━━━ DATASET CONTENT ━━━

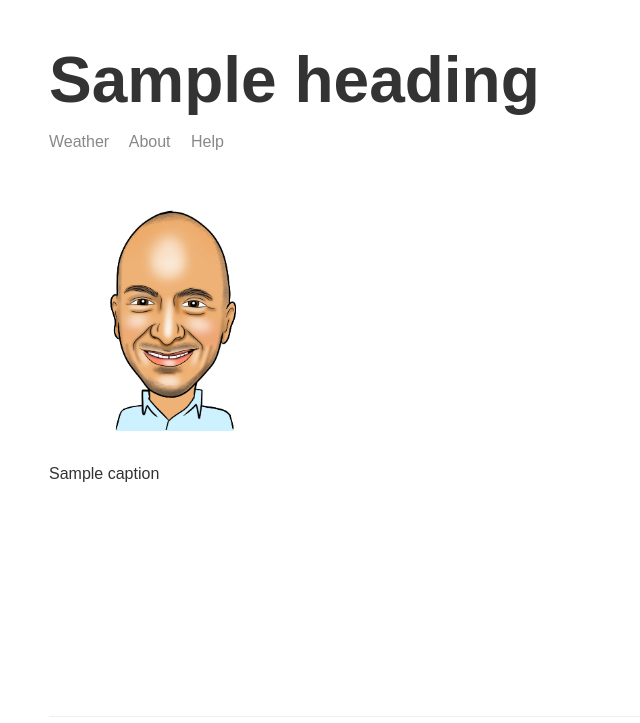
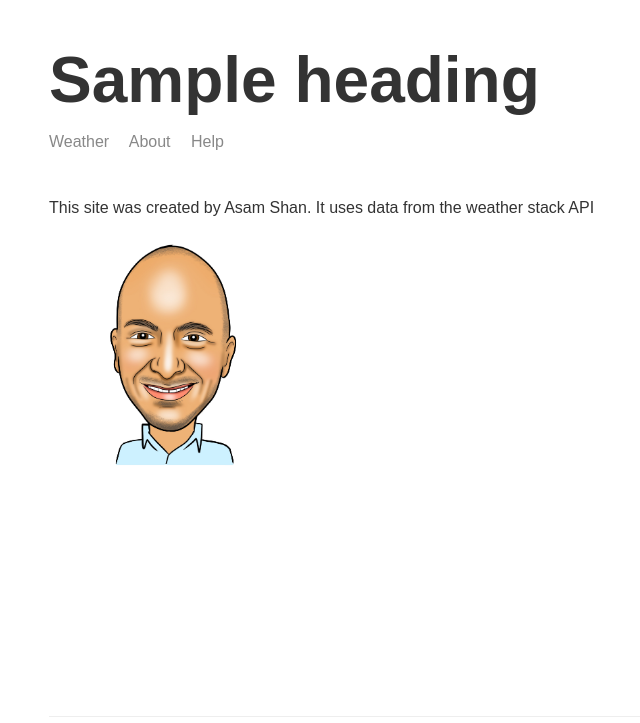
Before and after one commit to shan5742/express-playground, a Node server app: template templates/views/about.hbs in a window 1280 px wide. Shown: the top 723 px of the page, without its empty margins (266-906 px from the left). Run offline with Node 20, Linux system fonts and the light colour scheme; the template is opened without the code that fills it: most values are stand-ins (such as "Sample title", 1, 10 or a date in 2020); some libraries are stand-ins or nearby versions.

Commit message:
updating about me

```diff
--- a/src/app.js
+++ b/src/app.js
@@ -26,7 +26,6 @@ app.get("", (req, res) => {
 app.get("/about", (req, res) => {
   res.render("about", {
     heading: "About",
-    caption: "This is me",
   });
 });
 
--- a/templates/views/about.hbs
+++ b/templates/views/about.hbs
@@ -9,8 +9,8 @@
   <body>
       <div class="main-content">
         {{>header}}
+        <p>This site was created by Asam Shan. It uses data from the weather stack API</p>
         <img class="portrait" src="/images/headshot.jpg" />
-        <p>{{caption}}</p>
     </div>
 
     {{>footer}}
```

━━━
━━━ DATASET CONTENT ━━━

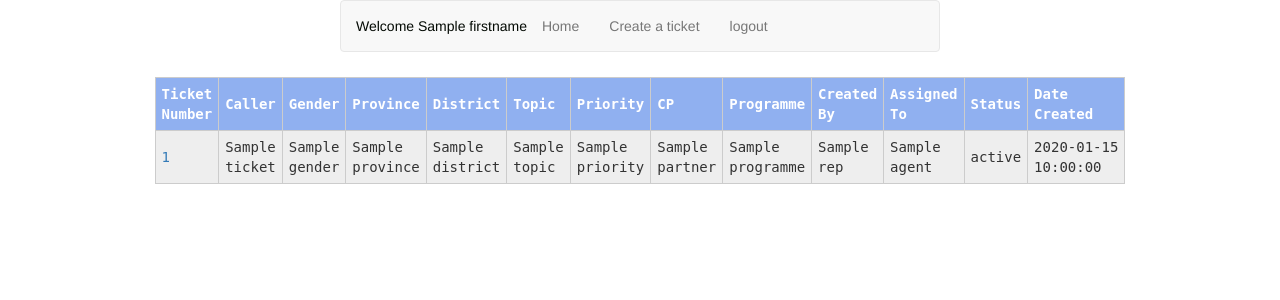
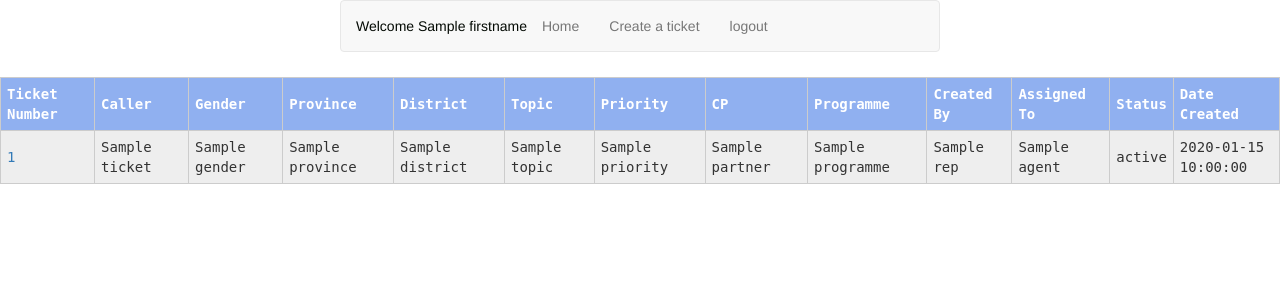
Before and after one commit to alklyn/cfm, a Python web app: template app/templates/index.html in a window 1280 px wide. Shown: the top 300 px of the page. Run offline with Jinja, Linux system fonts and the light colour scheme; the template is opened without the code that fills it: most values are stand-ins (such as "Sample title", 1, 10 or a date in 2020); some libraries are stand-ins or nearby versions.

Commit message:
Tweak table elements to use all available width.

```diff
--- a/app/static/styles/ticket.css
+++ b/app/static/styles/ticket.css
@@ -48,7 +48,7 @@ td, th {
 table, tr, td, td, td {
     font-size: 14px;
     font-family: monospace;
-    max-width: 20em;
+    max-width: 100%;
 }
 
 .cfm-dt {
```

━━━
━━━ DATASET CONTENT ━━━

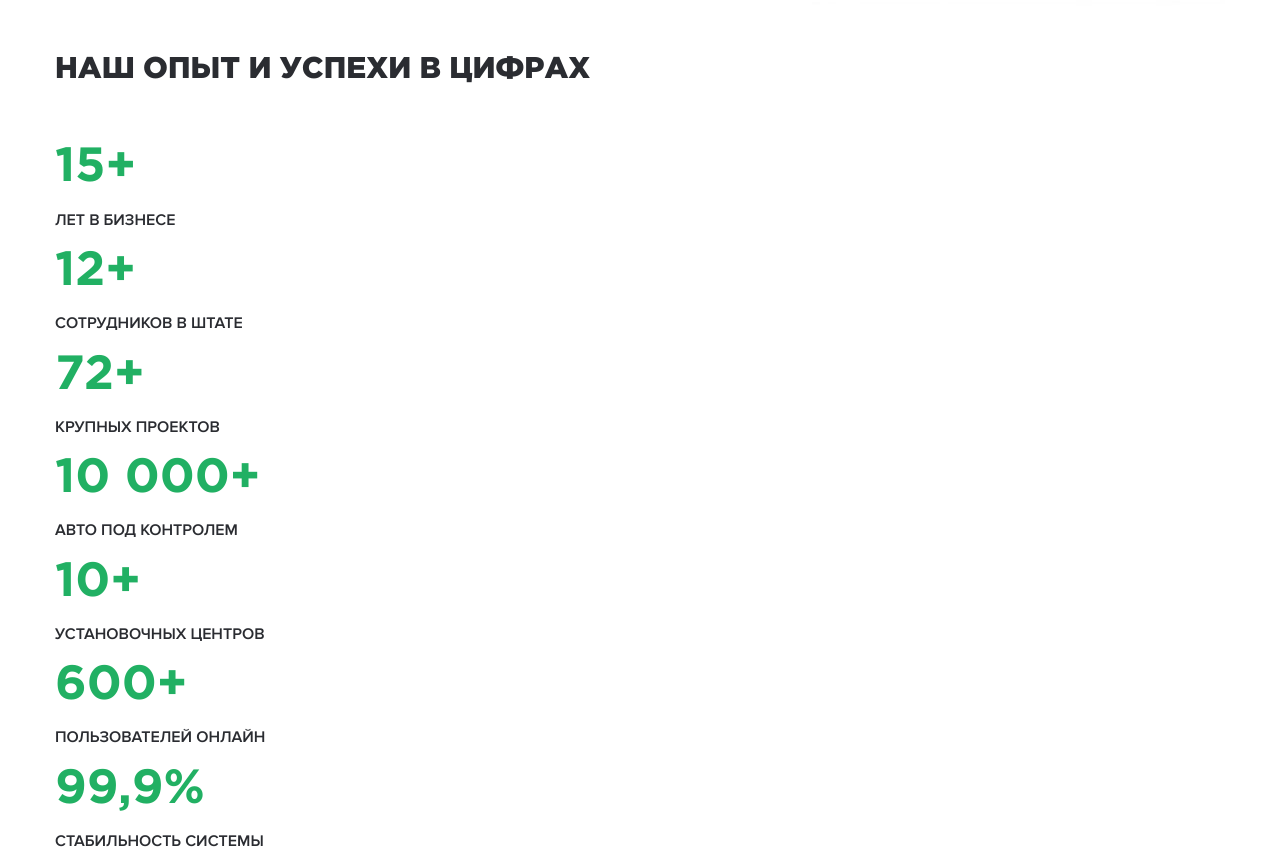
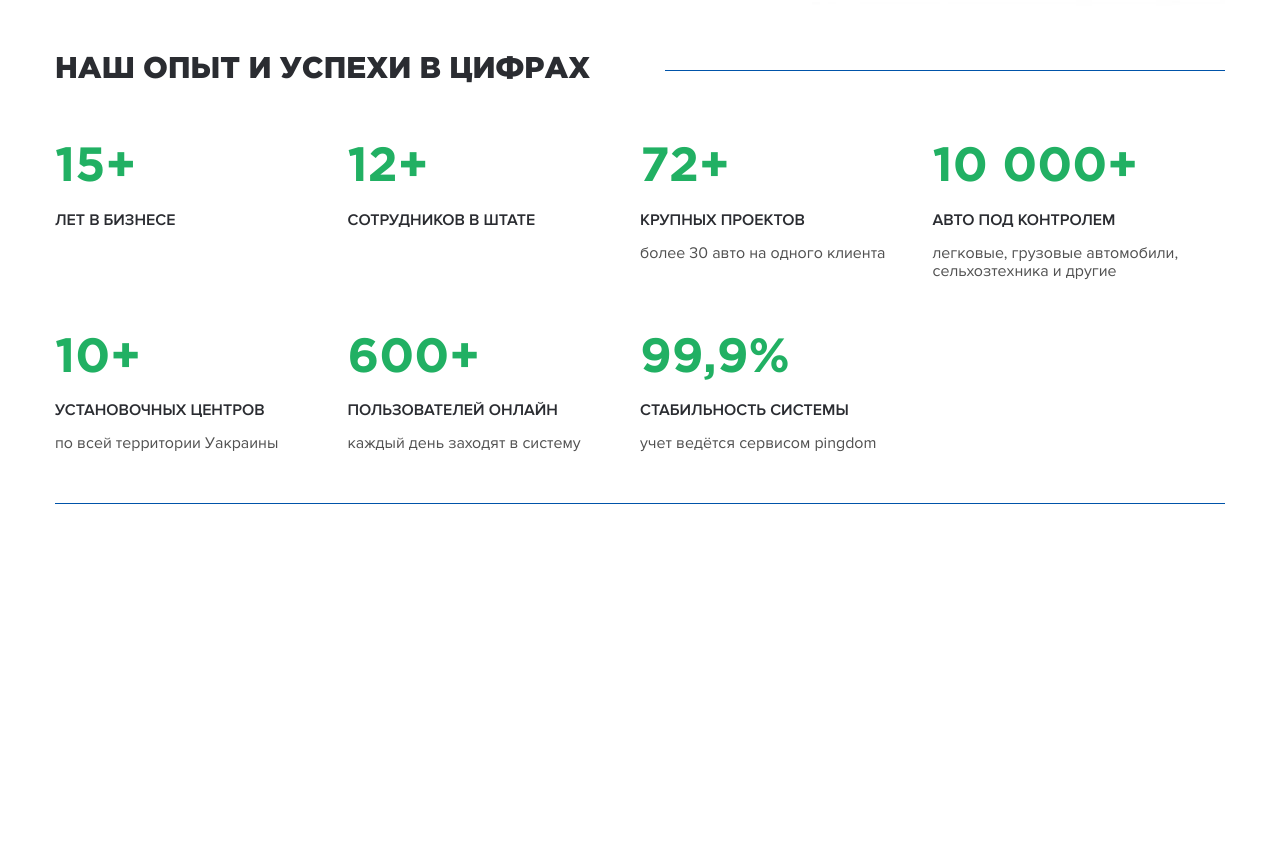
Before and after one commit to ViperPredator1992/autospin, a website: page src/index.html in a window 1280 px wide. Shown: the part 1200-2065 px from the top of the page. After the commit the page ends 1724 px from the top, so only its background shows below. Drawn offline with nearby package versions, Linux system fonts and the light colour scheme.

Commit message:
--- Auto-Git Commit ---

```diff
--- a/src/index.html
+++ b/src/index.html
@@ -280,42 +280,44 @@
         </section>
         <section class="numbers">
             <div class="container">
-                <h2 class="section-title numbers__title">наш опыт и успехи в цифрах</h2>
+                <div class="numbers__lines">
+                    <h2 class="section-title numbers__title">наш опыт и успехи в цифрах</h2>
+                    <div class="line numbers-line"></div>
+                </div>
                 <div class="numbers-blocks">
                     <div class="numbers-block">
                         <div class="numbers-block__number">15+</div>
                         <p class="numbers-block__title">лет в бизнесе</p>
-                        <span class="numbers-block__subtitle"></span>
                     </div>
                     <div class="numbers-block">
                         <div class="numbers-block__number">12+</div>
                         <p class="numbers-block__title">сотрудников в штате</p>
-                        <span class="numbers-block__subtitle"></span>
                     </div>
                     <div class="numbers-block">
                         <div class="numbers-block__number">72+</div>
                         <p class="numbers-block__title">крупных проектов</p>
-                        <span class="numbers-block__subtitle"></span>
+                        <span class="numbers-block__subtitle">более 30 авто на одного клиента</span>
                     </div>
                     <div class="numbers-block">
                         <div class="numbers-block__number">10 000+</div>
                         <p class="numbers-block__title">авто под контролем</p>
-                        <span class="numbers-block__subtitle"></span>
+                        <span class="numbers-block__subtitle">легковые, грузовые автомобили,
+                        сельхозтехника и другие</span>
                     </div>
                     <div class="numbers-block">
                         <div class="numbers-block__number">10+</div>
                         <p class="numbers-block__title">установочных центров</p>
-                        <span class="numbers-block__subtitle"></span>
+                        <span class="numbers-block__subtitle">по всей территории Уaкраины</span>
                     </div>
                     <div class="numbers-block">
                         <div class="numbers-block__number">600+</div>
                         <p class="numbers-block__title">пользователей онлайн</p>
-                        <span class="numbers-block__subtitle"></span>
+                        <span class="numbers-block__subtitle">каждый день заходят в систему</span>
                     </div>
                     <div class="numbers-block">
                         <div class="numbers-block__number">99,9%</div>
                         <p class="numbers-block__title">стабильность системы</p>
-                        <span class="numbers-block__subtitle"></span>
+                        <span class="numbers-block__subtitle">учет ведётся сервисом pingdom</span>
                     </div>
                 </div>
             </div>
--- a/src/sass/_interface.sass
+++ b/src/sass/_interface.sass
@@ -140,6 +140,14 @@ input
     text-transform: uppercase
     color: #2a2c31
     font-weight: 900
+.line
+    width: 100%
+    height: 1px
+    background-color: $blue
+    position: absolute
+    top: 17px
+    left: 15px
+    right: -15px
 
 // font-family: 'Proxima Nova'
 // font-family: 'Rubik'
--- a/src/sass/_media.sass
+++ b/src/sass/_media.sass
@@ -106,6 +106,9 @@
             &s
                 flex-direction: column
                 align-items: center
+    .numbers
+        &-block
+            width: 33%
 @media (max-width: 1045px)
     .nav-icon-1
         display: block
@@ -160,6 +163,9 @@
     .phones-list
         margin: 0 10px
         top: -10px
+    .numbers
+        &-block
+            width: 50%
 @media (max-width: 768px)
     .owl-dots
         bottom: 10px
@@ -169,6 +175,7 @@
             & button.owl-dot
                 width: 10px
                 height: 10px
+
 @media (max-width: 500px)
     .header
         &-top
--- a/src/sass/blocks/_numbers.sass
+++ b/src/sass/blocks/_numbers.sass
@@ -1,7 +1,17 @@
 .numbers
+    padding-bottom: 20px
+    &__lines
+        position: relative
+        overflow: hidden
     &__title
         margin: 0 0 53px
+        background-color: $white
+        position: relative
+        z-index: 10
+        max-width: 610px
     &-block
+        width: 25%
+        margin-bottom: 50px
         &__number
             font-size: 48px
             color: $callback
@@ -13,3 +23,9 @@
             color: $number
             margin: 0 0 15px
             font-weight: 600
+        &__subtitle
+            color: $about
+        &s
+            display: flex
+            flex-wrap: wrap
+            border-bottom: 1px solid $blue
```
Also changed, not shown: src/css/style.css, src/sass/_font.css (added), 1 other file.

━━━

ASSIGNMENT: Lines that contain "sass" are to be copied from the records above.

ANSWER BOX:
--- a/src/sass/_interface.sass
+++ b/src/sass/_interface.sass
--- a/src/sass/_media.sass
+++ b/src/sass/_media.sass
--- a/src/sass/blocks/_numbers.sass
+++ b/src/sass/blocks/_numbers.sass
Also changed, not shown: src/css/style.css, src/sass/_font.css (added), 1 other file.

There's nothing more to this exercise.